### What you should do
Word for word, set down the full listing below.

### Source material
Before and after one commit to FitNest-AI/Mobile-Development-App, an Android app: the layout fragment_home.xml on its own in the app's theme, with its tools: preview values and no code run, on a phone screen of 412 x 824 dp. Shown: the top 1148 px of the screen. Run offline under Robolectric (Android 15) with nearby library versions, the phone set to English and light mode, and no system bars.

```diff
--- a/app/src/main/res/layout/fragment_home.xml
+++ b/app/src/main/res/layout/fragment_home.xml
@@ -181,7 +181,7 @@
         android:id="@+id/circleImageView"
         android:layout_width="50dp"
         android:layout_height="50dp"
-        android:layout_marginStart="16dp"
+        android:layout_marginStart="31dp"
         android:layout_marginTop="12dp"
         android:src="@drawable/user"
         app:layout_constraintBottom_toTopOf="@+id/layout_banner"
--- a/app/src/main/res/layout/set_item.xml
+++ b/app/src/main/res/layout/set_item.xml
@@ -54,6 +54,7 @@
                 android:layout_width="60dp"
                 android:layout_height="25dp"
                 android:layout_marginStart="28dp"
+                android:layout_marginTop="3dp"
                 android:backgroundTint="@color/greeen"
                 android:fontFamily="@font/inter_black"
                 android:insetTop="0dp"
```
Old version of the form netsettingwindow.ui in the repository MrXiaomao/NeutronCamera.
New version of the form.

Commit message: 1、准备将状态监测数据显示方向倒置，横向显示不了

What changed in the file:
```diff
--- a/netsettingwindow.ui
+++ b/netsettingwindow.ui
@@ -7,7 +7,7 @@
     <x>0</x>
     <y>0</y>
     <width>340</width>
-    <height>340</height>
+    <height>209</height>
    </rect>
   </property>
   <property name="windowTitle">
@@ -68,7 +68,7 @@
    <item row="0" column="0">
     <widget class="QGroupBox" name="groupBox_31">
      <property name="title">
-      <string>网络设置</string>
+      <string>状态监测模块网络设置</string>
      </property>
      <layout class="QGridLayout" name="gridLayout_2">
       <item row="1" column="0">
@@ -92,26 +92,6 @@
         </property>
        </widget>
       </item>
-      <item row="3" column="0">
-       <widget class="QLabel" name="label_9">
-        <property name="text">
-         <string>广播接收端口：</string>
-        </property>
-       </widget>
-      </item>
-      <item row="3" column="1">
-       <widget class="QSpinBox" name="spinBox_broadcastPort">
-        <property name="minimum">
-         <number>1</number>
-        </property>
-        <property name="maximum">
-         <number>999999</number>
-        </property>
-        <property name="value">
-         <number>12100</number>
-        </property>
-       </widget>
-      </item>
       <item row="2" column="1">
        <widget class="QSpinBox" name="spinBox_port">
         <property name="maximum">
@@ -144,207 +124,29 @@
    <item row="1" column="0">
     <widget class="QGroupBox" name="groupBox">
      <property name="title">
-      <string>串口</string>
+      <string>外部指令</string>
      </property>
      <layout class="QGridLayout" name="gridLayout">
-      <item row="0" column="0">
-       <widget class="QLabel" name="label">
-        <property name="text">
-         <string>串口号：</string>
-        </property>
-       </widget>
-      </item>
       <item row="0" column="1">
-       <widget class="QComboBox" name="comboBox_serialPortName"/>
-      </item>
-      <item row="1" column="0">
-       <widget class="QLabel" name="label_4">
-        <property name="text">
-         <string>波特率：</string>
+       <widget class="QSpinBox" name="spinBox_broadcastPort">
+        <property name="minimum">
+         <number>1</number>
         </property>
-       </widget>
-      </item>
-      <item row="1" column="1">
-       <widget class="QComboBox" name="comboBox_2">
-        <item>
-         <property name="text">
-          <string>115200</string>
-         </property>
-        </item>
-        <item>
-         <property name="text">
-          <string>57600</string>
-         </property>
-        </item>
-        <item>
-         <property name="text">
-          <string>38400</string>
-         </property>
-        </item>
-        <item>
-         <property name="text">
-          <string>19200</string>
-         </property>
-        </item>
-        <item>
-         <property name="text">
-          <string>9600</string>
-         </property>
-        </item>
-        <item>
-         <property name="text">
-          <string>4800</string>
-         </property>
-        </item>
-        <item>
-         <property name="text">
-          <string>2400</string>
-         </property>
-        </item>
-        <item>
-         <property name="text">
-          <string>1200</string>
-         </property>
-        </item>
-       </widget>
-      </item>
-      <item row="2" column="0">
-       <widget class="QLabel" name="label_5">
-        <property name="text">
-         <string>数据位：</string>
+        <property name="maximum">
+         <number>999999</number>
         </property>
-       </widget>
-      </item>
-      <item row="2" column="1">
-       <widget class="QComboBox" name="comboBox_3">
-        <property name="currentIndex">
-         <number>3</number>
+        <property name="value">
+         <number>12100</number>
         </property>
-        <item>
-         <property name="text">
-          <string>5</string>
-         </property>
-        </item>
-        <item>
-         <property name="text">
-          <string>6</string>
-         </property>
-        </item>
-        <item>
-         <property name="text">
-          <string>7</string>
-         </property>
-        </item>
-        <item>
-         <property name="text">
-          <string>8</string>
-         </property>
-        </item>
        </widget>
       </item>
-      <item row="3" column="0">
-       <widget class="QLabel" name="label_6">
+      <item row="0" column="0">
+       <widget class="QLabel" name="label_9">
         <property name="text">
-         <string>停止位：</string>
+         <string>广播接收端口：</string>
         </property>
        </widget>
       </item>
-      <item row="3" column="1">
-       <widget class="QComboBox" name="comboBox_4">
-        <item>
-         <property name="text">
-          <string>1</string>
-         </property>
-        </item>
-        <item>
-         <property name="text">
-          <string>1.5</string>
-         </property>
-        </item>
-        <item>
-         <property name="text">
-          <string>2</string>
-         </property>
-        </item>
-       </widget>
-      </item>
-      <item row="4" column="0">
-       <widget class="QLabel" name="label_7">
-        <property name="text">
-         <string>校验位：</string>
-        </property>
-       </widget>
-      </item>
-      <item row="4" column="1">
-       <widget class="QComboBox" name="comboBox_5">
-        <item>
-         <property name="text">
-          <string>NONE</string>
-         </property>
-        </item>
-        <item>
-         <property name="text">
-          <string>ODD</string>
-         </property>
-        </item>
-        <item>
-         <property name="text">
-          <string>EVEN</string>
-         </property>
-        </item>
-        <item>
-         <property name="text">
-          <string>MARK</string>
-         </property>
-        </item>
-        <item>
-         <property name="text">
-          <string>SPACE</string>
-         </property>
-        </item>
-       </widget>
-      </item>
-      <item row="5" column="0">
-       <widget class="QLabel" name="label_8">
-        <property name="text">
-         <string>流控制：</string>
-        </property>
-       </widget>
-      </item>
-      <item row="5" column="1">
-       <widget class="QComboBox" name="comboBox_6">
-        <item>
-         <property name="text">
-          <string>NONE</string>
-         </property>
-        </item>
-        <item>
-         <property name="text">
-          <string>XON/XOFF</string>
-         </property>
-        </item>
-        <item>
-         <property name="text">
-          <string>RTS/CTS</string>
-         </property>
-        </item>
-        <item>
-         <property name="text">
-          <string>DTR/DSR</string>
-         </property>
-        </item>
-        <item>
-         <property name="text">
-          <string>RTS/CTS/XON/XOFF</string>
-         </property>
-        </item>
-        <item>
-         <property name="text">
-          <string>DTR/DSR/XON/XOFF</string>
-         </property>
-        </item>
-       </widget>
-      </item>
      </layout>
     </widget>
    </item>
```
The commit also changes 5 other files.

### Task response
Before and after one commit to FitNest-AI/Mobile-Development-App, an Android app: the layout fragment_home.xml on its own in the app's theme, with its tools: preview values and no code run, on a phone screen of 412 x 824 dp. Shown: the top 1148 px of the screen. Run offline under Robolectric (Android 15) with nearby library versions, the phone set to English and light mode, and no system bars.

```diff
--- a/app/src/main/res/layout/fragment_home.xml
+++ b/app/src/main/res/layout/fragment_home.xml
@@ -181,7 +181,7 @@
         android:id="@+id/circleImageView"
         android:layout_width="50dp"
         android:layout_height="50dp"
-        android:layout_marginStart="16dp"
+        android:layout_marginStart="31dp"
         android:layout_marginTop="12dp"
         android:src="@drawable/user"
         app:layout_constraintBottom_toTopOf="@+id/layout_banner"
--- a/app/src/main/res/layout/set_item.xml
+++ b/app/src/main/res/layout/set_item.xml
@@ -54,6 +54,7 @@
                 android:layout_width="60dp"
                 android:layout_height="25dp"
                 android:layout_marginStart="28dp"
+                android:layout_marginTop="3dp"
                 android:backgroundTint="@color/greeen"
                 android:fontFamily="@font/inter_black"
                 android:insetTop="0dp"
```
Old version of the form netsettingwindow.ui in the repository MrXiaomao/NeutronCamera.
New version of the form.

Commit message: 1、准备将状态监测数据显示方向倒置，横向显示不了

What changed in the file:
```diff
--- a/netsettingwindow.ui
+++ b/netsettingwindow.ui
@@ -7,7 +7,7 @@
     <x>0</x>
     <y>0</y>
     <width>340</width>
-    <height>340</height>
+    <height>209</height>
    </rect>
   </property>
   <property name="windowTitle">
@@ -68,7 +68,7 @@
    <item row="0" column="0">
     <widget class="QGroupBox" name="groupBox_31">
      <property name="title">
-      <string>网络设置</string>
+      <string>状态监测模块网络设置</string>
      </property>
      <layout class="QGridLayout" name="gridLayout_2">
       <item row="1" column="0">
@@ -92,26 +92,6 @@
         </property>
        </widget>
       </item>
-      <item row="3" column="0">
-       <widget class="QLabel" name="label_9">
-        <property name="text">
-         <string>广播接收端口：</string>
-        </property>
-       </widget>
-      </item>
-      <item row="3" column="1">
-       <widget class="QSpinBox" name="spinBox_broadcastPort">
-        <property name="minimum">
-         <number>1</number>
-        </property>
-        <property name="maximum">
-         <number>999999</number>
-        </property>
-        <property name="value">
-         <number>12100</number>
-        </property>
-       </widget>
-      </item>
       <item row="2" column="1">
        <widget class="QSpinBox" name="spinBox_port">
         <property name="maximum">
@@ -144,207 +124,29 @@
    <item row="1" column="0">
     <widget class="QGroupBox" name="groupBox">
      <property name="title">
-      <string>串口</string>
+      <string>外部指令</string>
      </property>
      <layout class="QGridLayout" name="gridLayout">
-      <item row="0" column="0">
-       <widget class="QLabel" name="label">
-        <property name="text">
-         <string>串口号：</string>
-        </property>
-       </widget>
-      </item>
       <item row="0" column="1">
-       <widget class="QComboBox" name="comboBox_serialPortName"/>
-      </item>
-      <item row="1" column="0">
-       <widget class="QLabel" name="label_4">
-        <property name="text">
-         <string>波特率：</string>
+       <widget class="QSpinBox" name="spinBox_broadcastPort">
+        <property name="minimum">
+         <number>1</number>
         </property>
-       </widget>
-      </item>
-      <item row="1" column="1">
-       <widget class="QComboBox" name="comboBox_2">
-        <item>
-         <property name="text">
-          <string>115200</string>
-         </property>
-        </item>
-        <item>
-         <property name="text">
-          <string>57600</string>
-         </property>
-        </item>
-        <item>
-         <property name="text">
-          <string>38400</string>
-         </property>
-        </item>
-        <item>
-         <property name="text">
-          <string>19200</string>
-         </property>
-        </item>
-        <item>
-         <property name="text">
-          <string>9600</string>
-         </property>
-        </item>
-        <item>
-         <property name="text">
-          <string>4800</string>
-         </property>
-        </item>
-        <item>
-         <property name="text">
-          <string>2400</string>
-         </property>
-        </item>
-        <item>
-         <property name="text">
-          <string>1200</string>
-         </property>
-        </item>
-       </widget>
-      </item>
-      <item row="2" column="0">
-       <widget class="QLabel" name="label_5">
-        <property name="text">
-         <string>数据位：</string>
+        <property name="maximum">
+         <number>999999</number>
         </property>
-       </widget>
-      </item>
-      <item row="2" column="1">
-       <widget class="QComboBox" name="comboBox_3">
-        <property name="currentIndex">
-         <number>3</number>
+        <property name="value">
+         <number>12100</number>
         </property>
-        <item>
-         <property name="text">
-          <string>5</string>
-         </property>
-        </item>
-        <item>
-         <property name="text">
-          <string>6</string>
-         </property>
-        </item>
-        <item>
-         <property name="text">
-          <string>7</string>
-         </property>
-        </item>
-        <item>
-         <property name="text">
-          <string>8</string>
-         </property>
-        </item>
        </widget>
       </item>
-      <item row="3" column="0">
-       <widget class="QLabel" name="label_6">
+      <item row="0" column="0">
+       <widget class="QLabel" name="label_9">
         <property name="text">
-         <string>停止位：</string>
+         <string>广播接收端口：</string>
         </property>
        </widget>
       </item>
-      <item row="3" column="1">
-       <widget class="QComboBox" name="comboBox_4">
-        <item>
-         <property name="text">
-          <string>1</string>
-         </property>
-        </item>
-        <item>
-         <property name="text">
-          <string>1.5</string>
-         </property>
-        </item>
-        <item>
-         <property name="text">
-          <string>2</string>
-         </property>
-        </item>
-       </widget>
-      </item>
-      <item row="4" column="0">
-       <widget class="QLabel" name="label_7">
-        <property name="text">
-         <string>校验位：</string>
-        </property>
-       </widget>
-      </item>
-      <item row="4" column="1">
-       <widget class="QComboBox" name="comboBox_5">
-        <item>
-         <property name="text">
-          <string>NONE</string>
-         </property>
-        </item>
-        <item>
-         <property name="text">
-          <string>ODD</string>
-         </property>
-        </item>
-        <item>
-         <property name="text">
-          <string>EVEN</string>
-         </property>
-        </item>
-        <item>
-         <property name="text">
-          <string>MARK</string>
-         </property>
-        </item>
-        <item>
-         <property name="text">
-          <string>SPACE</string>
-         </property>
-        </item>
-       </widget>
-      </item>
-      <item row="5" column="0">
-       <widget class="QLabel" name="label_8">
-        <property name="text">
-         <string>流控制：</string>
-        </property>
-       </widget>
-      </item>
-      <item row="5" column="1">
-       <widget class="QComboBox" name="comboBox_6">
-        <item>
-         <property name="text">
-          <string>NONE</string>
-         </property>
-        </item>
-        <item>
-         <property name="text">
-          <string>XON/XOFF</string>
-         </property>
-        </item>
-        <item>
-         <property name="text">
-          <string>RTS/CTS</string>
-         </property>
-        </item>
-        <item>
-         <property name="text">
-          <string>DTR/DSR</string>
-         </property>
-        </item>
-        <item>
-         <property name="text">
-          <string>RTS/CTS/XON/XOFF</string>
-         </property>
-        </item>
-        <item>
-         <property name="text">
-          <string>DTR/DSR/XON/XOFF</string>
-         </property>
-        </item>
-       </widget>
-      </item>
      </layout>
     </widget>
    </item>
```
The commit also changes 5 other files.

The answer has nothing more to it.